Arriving in Sihanoukville, we checked into a bungalow overlooking the sea and headed out for a relaxing day on the beach... or so we thought. Choruses of "lady, you want bracelet/ massage/ manicure/ pedicure... you buy from me... you promise me... maybe later... where you from? G'day mate... dingo stole your baby... etc etc" made the day a whole lot less relaxing and more expensive than we'd anticipated, but after we'd been massaged, manicured and plucked to within an inch of our lives, we enjoyed getting to know the friendly beach sellers and quickly made favourites/BFF's. An older woman named Annie became our Cambodian mum, and we now have a number of adopted little sisters. All good fun.

Amy with one of the girls selling bracelets and Annie our Cambodian mum.

The view from our bungalow.

Sunset on Serendipity beach.

As we settled down for a beer after dinner on our first night, we bumped into a few Israeli guys we'd met in Phnom Pehn (actually, I think they were following us). Alex/Bob - whose hair bares a striking resemblance to a blonde Sideshow Bob, and Nitzan/George - who is an uncanny cross between George Michael and George Clooney.
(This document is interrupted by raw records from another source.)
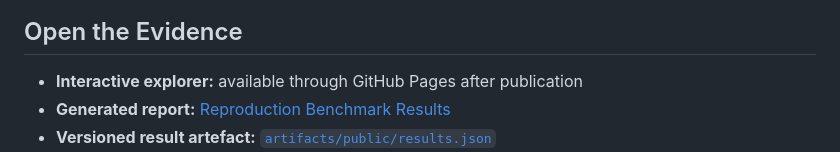
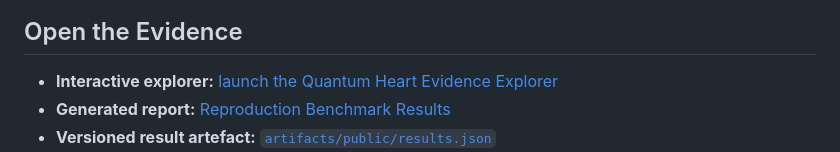
Before and after one commit to JithuVathiath/quantum-heart-disease-ensemble, a Markdown page: README.md, the part around the change. GitHub-like rendering.

Commit message:
docs: add public explorer address

```diff
--- a/README.md
+++ b/README.md
@@ -16,7 +16,7 @@ This repository asks a harder question than “what is the highest accuracy?”
 
 ## Open the Evidence
 
-- **Interactive explorer:** available through GitHub Pages after publication
+- **Interactive explorer:** [launch the Quantum Heart Evidence Explorer](https://jithuvathiath.github.io/quantum-heart-disease-ensemble/)
 - **Generated report:** [Reproduction Benchmark Results](reports/results.md)
 - **Versioned result artefact:** [`artifacts/public/results.json`](artifacts/public/results.json)
 - **Associated paper:** [IEEE DOI 10.1109/ICITIIT64777.2025.11041018](https://doi.org/10.1109/ICITIIT64777.2025.11041018)
```
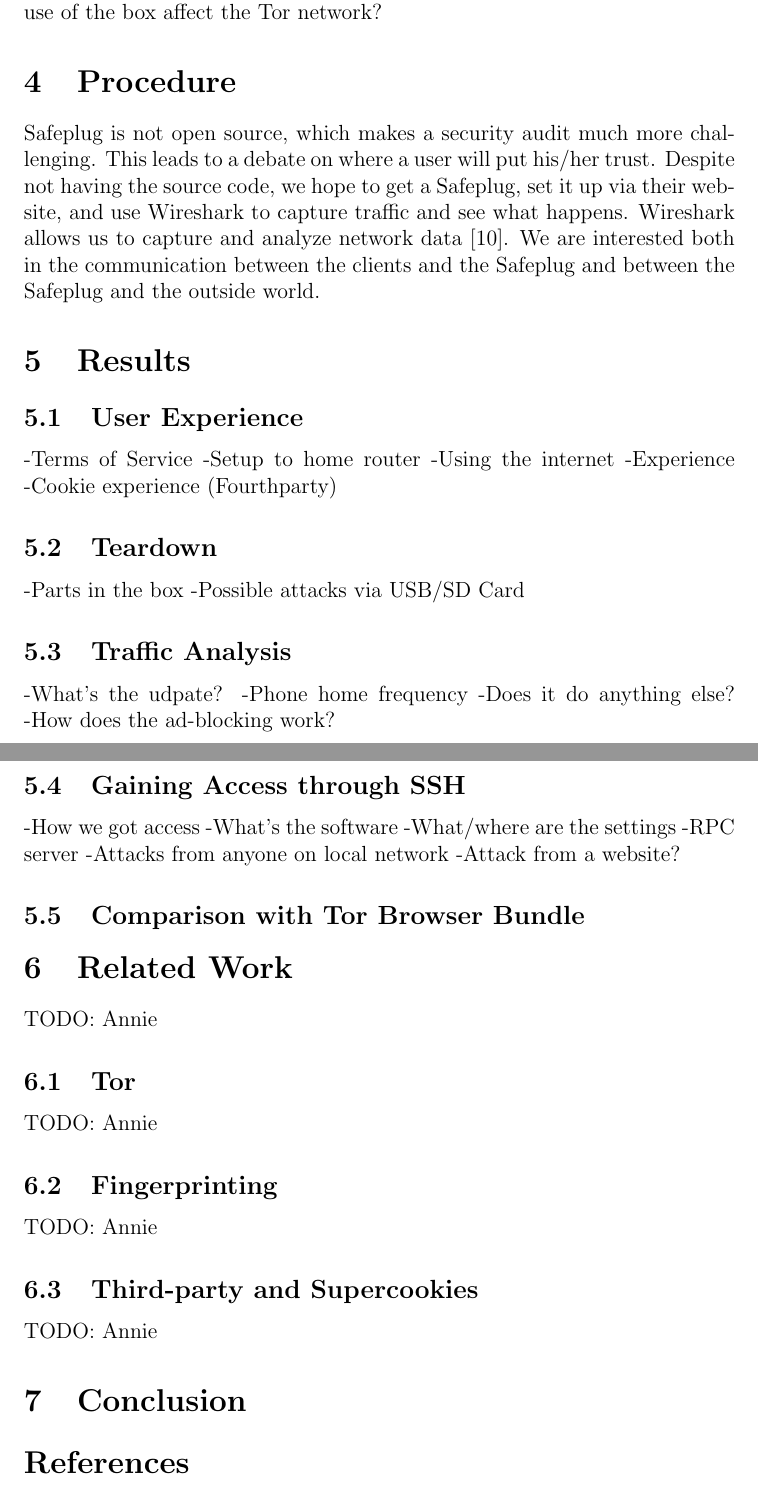
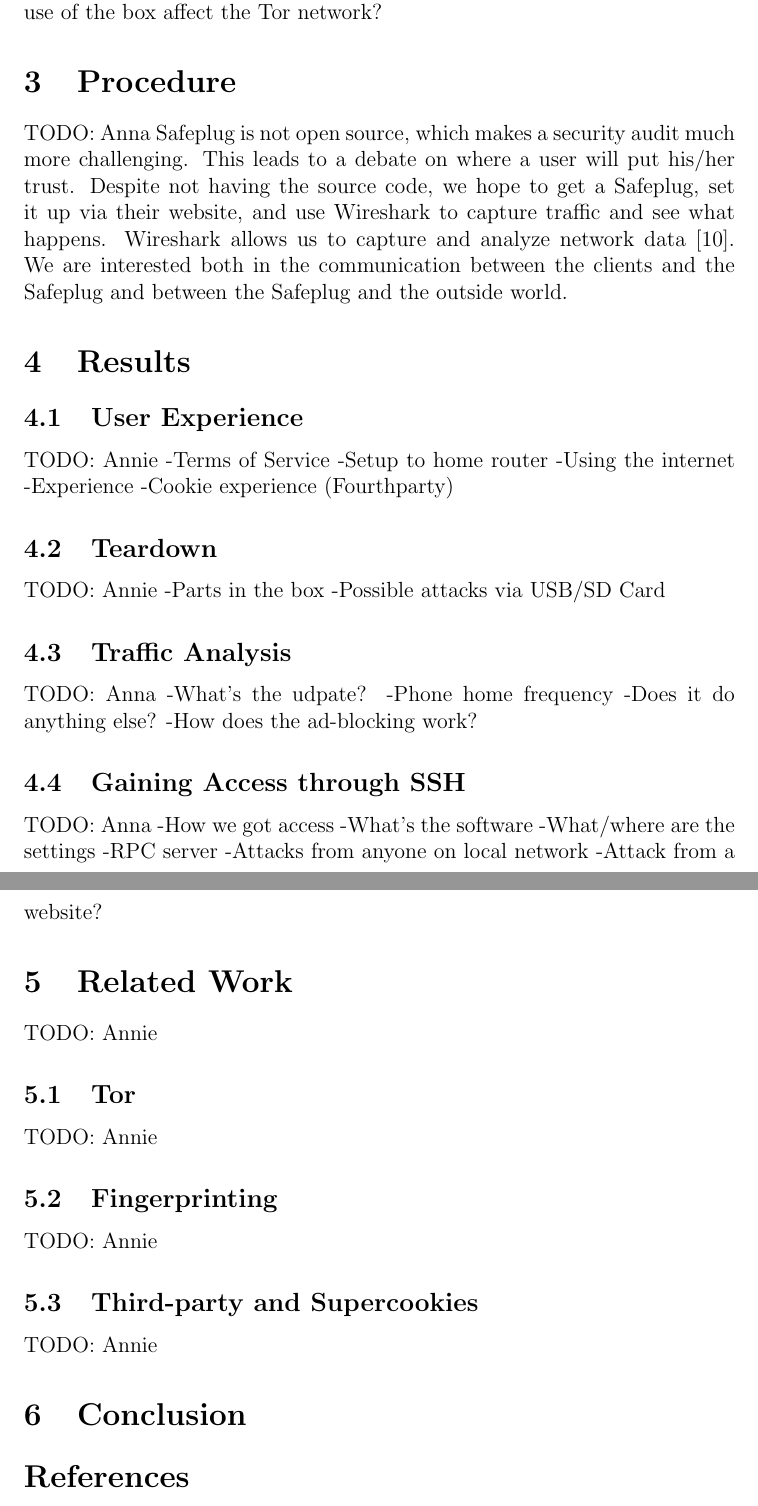
Before and after one commit to ae243/safeplug-audit, a LaTeX document (report.tex, which reads conclusion.tex, procedure.tex, related.tex): two parts of pages 2 and 3 of 4, joined at a grey line, cut so that both start at the same text. Compiled offline with pdfLaTeX.

Commit message:
modified the paper to include sections

```diff
--- /dev/null
+++ b/conclusion.tex
@@ -0,0 +1,2 @@
+\section{Conclusion}
+\label{sec:conclusion}
--- /dev/null
+++ b/procedure.tex
@@ -0,0 +1,4 @@
+\section{Procedure}
+\label{sec:procedure}
+TODO: Anna
+Safeplug is not open source, which makes a security audit much more challenging.  This leads to a debate on where a user will put his/her trust.  Despite not having the source code, we hope to get a Safeplug, set it up via their website, and use Wireshark to capture traffic and see what happens.  Wireshark allows us to capture and analyze network data \cite{wireshark}.  We are interested both in the communication between the clients and the Safeplug and between the Safeplug and the outside world.
--- /dev/null
+++ b/related.tex
@@ -0,0 +1,12 @@
+\section{Related Work}
+\label{sec:related}
+TODO: Annie
+
+\subsection{Tor}
+TODO: Annie
+
+\subsection{Fingerprinting}
+TODO: Annie
+
+\subsection{Third-party and Supercookies}
+TODO: Annie
--- a/report.tex
+++ b/report.tex
@@ -25,47 +10,0 @@
-Safeplug can act as a relay in the Tor network \cite{techreview}; how would widespread use of the box affect the Tor network?
-
-\section{Procedure}
-Safeplug is not open source, which makes a security audit much more challenging.  This leads to a debate on where a user will put his/her trust.  Despite not having the source code, we hope to get a Safeplug, set it up via their website, and use Wireshark to capture traffic and see what happens.  Wireshark allows us to capture and analyze network data \cite{wireshark}.  We are interested both in the communication between the clients and the Safeplug and between the Safeplug and the outside world.
-
-\section{Results}
-
-\subsection{User Experience}
-    -Terms of Service
-    -Setup to home router
-    -Using the internet
-    -Experience
-    -Cookie experience (Fourthparty)
-
-\subsection{Teardown}
-    -Parts in the box
-    -Possible attacks via USB/SD Card
-
-\subsection{Traffic Analysis}
-    -What's the udpate?
-    -Phone home frequency
-    -Does it do anything else?
-    -How does the ad-blocking work?
-
-\subsection{Gaining Access through SSH}
-    -How we got access
-    -What's the software
-    -What/where are the settings
-    -RPC server
-        -Attacks from anyone on local network
-        -Attack from a website?
-
-\subsection{Comparison with Tor Browser Bundle}
-
-\section{Related Work}
-TODO: Annie
-
-\subsection{Tor}
-TODO: Annie
-
-\subsection{Fingerprinting}
-TODO: Annie
-
-\subsection{Third-party and Supercookies}
-TODO: Annie
-
-\section{Conclusion}
--- /dev/null
+++ b/results.tex
@@ -0,0 +1,30 @@
+\section{Results}
+\label{sec:results}
+\subsection{User Experience}
+TODO: Annie
+    -Terms of Service
+    -Setup to home router
+    -Using the internet
+    -Experience
+    -Cookie experience (Fourthparty)
+
+\subsection{Teardown}
+TODO: Annie
+    -Parts in the box
+    -Possible attacks via USB/SD Card
+
+\subsection{Traffic Analysis}
+TODO: Anna
+    -What's the udpate?
+    -Phone home frequency
+    -Does it do anything else?
+    -How does the ad-blocking work?
+
+\subsection{Gaining Access through SSH}
+TODO: Anna
+    -How we got access
+    -What's the software
+    -What/where are the settings
+    -RPC server
+        -Attacks from anyone on local network
+        -Attack from a website?
```
Also changed, not shown: goals.tex (added, +9 -0 lines), intro.tex (added, +6 -0 lines), report.tex (21 more changed lines).
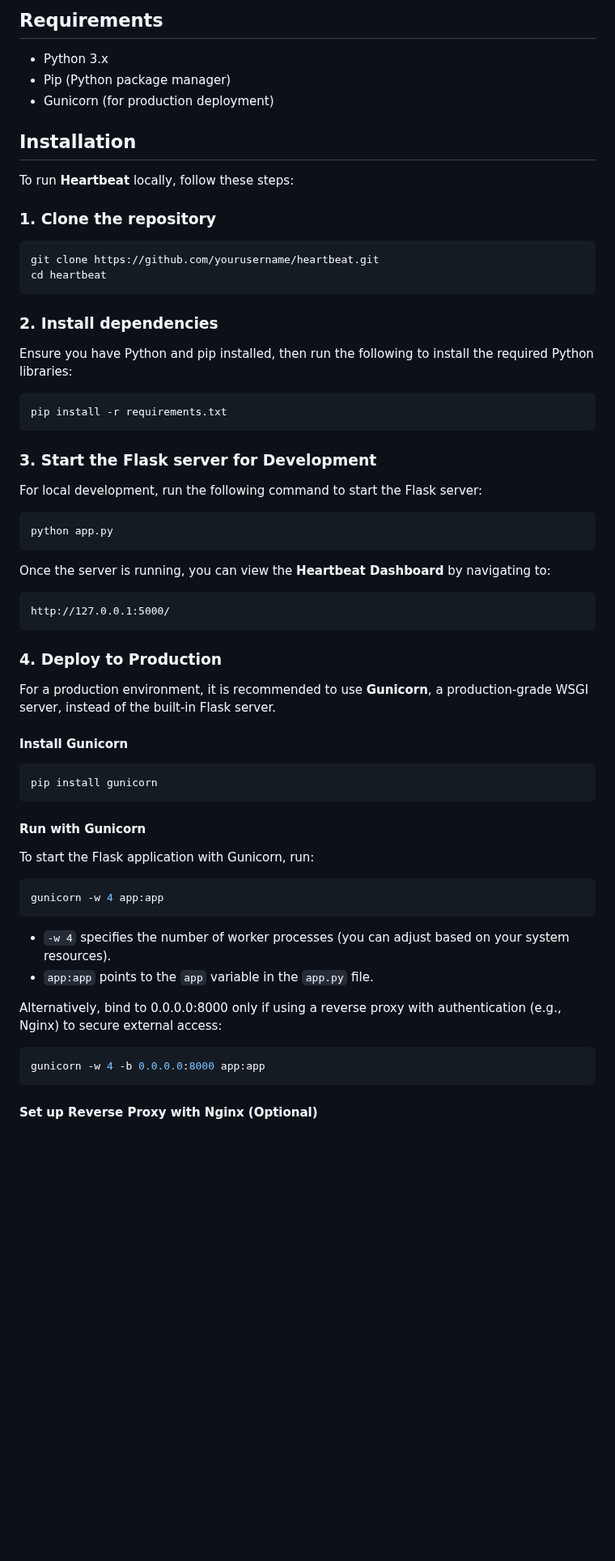
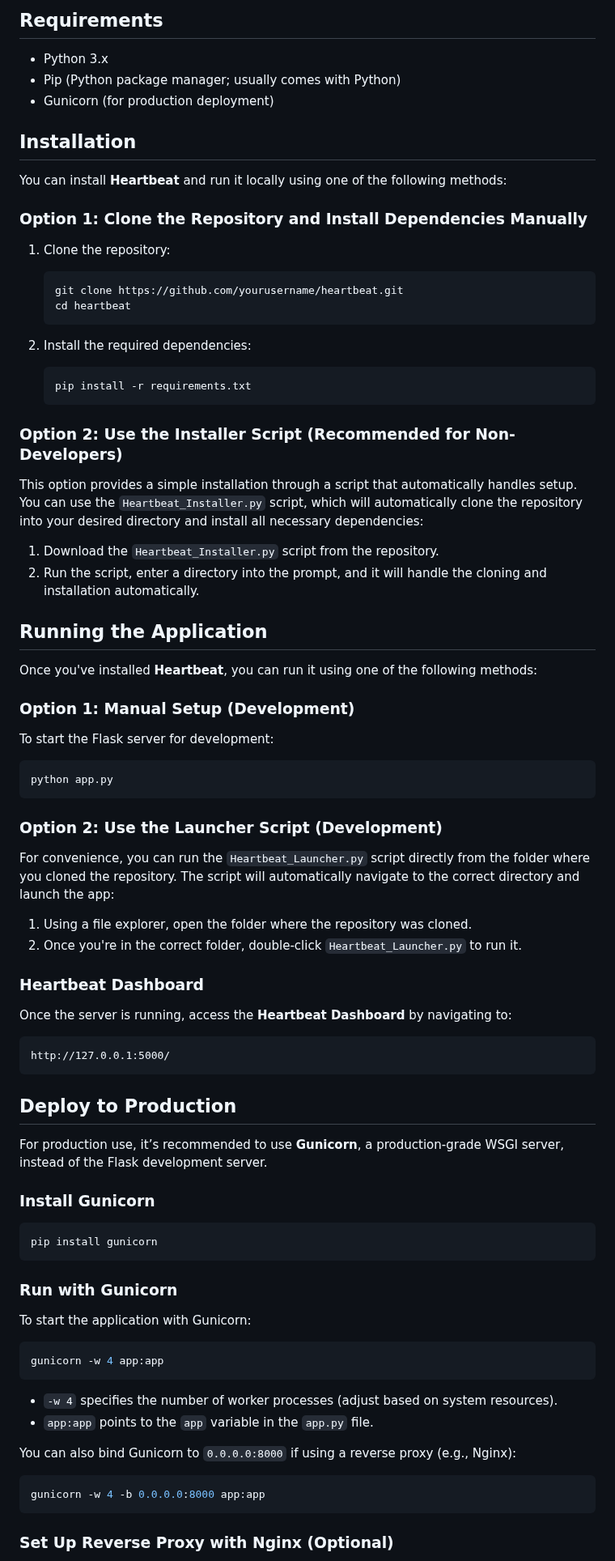
Before and after one commit to Xelvanta/Heartbeat, a Markdown page: README.md, the part around one of its changes. Shown at 81% size. Rendered like a GitHub page; blank space fills up the shorter version.

Commit message:
Update README.md to provide instructions for automated installation/startup

````diff
--- a/README.md
+++ b/README.md
@@ -13,68 +13,88 @@
 ## Requirements
 
 - Python 3.x
-- Pip (Python package manager)
+- Pip (Python package manager; usually comes with Python)
 - Gunicorn (for production deployment)
 
 ## Installation
 
-To run **Heartbeat** locally, follow these steps:
+You can install **Heartbeat** and run it locally using one of the following methods:
 
-### 1. Clone the repository
+### Option 1: Clone the Repository and Install Dependencies Manually
 
-```bash
-git clone https://github.com/yourusername/heartbeat.git
-cd heartbeat
-```
+1. Clone the repository:
 
-### 2. Install dependencies
+   ```bash
+   git clone https://github.com/yourusername/heartbeat.git
+   cd heartbeat
+   ```
 
-Ensure you have Python and pip installed, then run the following to install the required Python libraries:
+2. Install the required dependencies:
 
-```bash
-pip install -r requirements.txt
-```
+   ```bash
+   pip install -r requirements.txt
+   ```
 
-### 3. Start the Flask server for Development
+### Option 2: Use the Installer Script (Recommended for Non-Developers)
 
-For local development, run the following command to start the Flask server:
+This option provides a simple installation through a script that automatically handles setup. You can use the `Heartbeat_Installer.py` script, which will automatically clone the repository into your desired directory and install all necessary dependencies:
+
+1. Download the `Heartbeat_Installer.py` script from the repository.
+2. Run the script, enter a directory into the prompt, and it will handle the cloning and installation automatically.
+
+## Running the Application
+
+Once you've installed **Heartbeat**, you can run it using one of the following methods:
+
+### Option 1: Manual Setup (Development)
+
+To start the Flask server for development:
 
 ```bash
 python app.py
 ```
 
-Once the server is running, you can view the **Heartbeat Dashboard** by navigating to:
+### Option 2: Use the Launcher Script (Development)
+
+For convenience, you can run the `Heartbeat_Launcher.py` script directly from the folder where you cloned the repository. The script will automatically navigate to the correct directory and launch the app:
+
+1. Using a file explorer, open the folder where the repository was cloned.
+2. Once you're in the correct folder, double-click `Heartbeat_Launcher.py` to run it.
+
+### Heartbeat Dashboard
+
+Once the server is running, access the **Heartbeat Dashboard** by navigating to:
 
 ```
 http://127.0.0.1:5000/
 ```
 
-### 4. Deploy to Production
+## Deploy to Production
 
-For a production environment, it is recommended to use **Gunicorn**, a production-grade WSGI server, instead of the built-in Flask server.
+For production use, it’s recommended to use **Gunicorn**, a production-grade WSGI server, instead of the Flask development server.
 
-#### Install Gunicorn
+### Install Gunicorn
 
 ```bash
 pip install gunicorn
 ```
 
-#### Run with Gunicorn
+### Run with Gunicorn
 
-To start the Flask application with Gunicorn, run:
+To start the application with Gunicorn:
 
 ```bash
 gunicorn -w 4 app:app
 ```
 
-- `-w 4` specifies the number of worker processes (you can adjust based on your system resources).
+- `-w 4` specifies the number of worker processes (adjust based on system resources).
 - `app:app` points to the `app` variable in the `app.py` file.
 
-Alternatively, bind to 0.0.0.0:8000 only if using a reverse proxy with authentication (e.g., Nginx) to secure external access:
+You can also bind Gunicorn to `0.0.0.0:8000` if using a reverse proxy (e.g., Nginx):
 
 ```bash
 gunicorn -w 4 -b 0.0.0.0:8000 app:app
 ```
 
-#### Set up Reverse Proxy with Nginx (Optional)
+### Set Up Reverse Proxy with Nginx (Optional)
 
````
Also changed, not shown: other parts of README.md (+15 -15 lines).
We spent the next week bar hopping and beach bumming with these two and a brood of Israelis they'd met along the way (yeah, we're fluent in Hebrew now too). Many a Mekong bucket was consumed and many a sunrise was seen in Sihanoukville, making it somewhat difficult to leave... but eventually we did... nursing nasty hangovers.

Alex (side-show Bob) with Phil

We met George Clooney!!